Work order
Every entry below should be repeated exactly; the pictures should not.

Version comparison data
━━━━
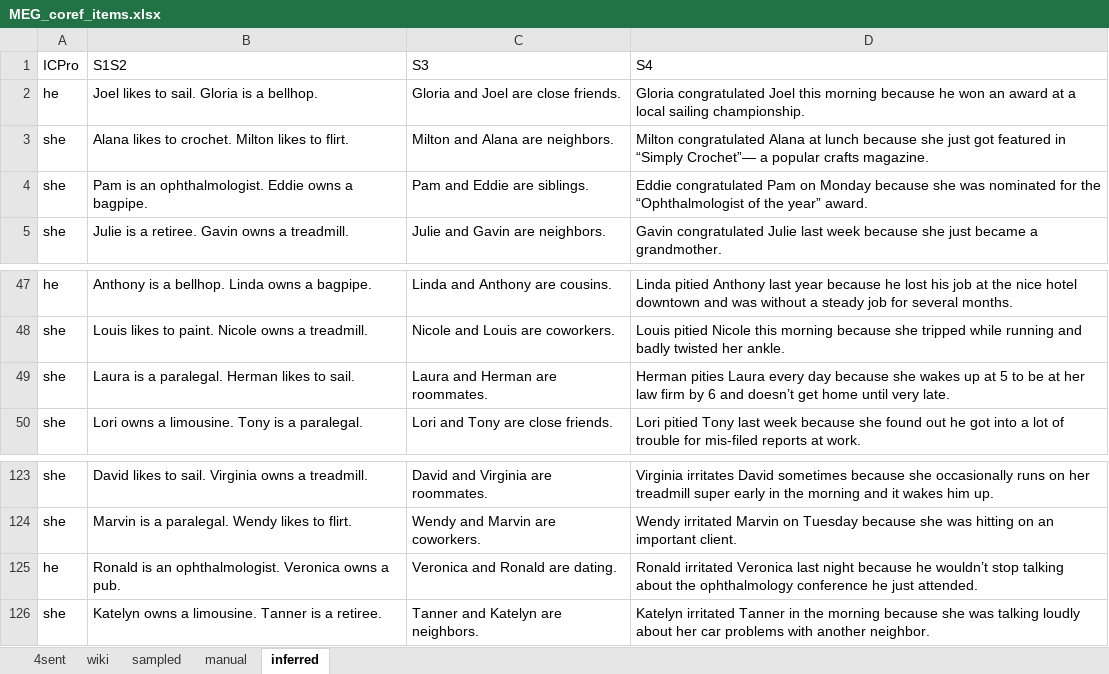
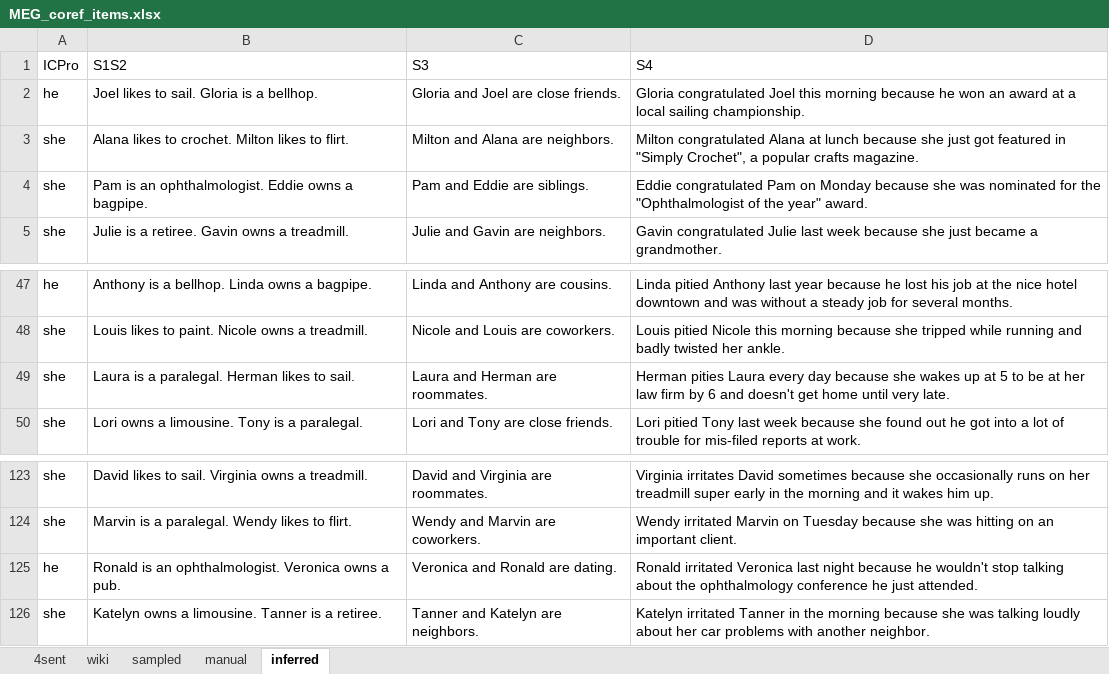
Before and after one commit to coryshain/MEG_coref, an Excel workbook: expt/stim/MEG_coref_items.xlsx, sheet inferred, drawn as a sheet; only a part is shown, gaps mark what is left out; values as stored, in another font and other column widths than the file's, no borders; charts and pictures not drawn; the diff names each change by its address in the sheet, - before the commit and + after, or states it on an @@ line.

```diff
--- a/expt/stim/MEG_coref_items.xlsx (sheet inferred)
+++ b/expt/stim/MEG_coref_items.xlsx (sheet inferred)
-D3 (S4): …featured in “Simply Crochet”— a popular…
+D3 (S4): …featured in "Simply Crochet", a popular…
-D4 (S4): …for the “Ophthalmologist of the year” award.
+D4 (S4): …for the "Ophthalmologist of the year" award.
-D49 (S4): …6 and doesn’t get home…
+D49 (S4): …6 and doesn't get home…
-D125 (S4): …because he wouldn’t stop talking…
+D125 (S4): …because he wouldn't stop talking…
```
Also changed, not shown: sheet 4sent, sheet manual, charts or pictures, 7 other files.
━━━━
Answer
Before and after one commit to coryshain/MEG_coref, an Excel workbook: expt/stim/MEG_coref_items.xlsx, sheet inferred, drawn as a sheet; only a part is shown, gaps mark what is left out; values as stored, in another font and other column widths than the file's, no borders; charts and pictures not drawn; the diff names each change by its address in the sheet, - before the commit and + after, or states it on an @@ line.

```diff
--- a/expt/stim/MEG_coref_items.xlsx (sheet inferred)
+++ b/expt/stim/MEG_coref_items.xlsx (sheet inferred)
-D3 (S4): …featured in “Simply Crochet”— a popular…
+D3 (S4): …featured in "Simply Crochet", a popular…
-D4 (S4): …for the “Ophthalmologist of the year” award.
+D4 (S4): …for the "Ophthalmologist of the year" award.
-D49 (S4): …6 and doesn’t get home…
+D49 (S4): …6 and doesn't get home…
-D125 (S4): …because he wouldn’t stop talking…
+D125 (S4): …because he wouldn't stop talking…
```
Also changed, not shown: sheet 4sent, sheet manual, charts or pictures, 7 other files.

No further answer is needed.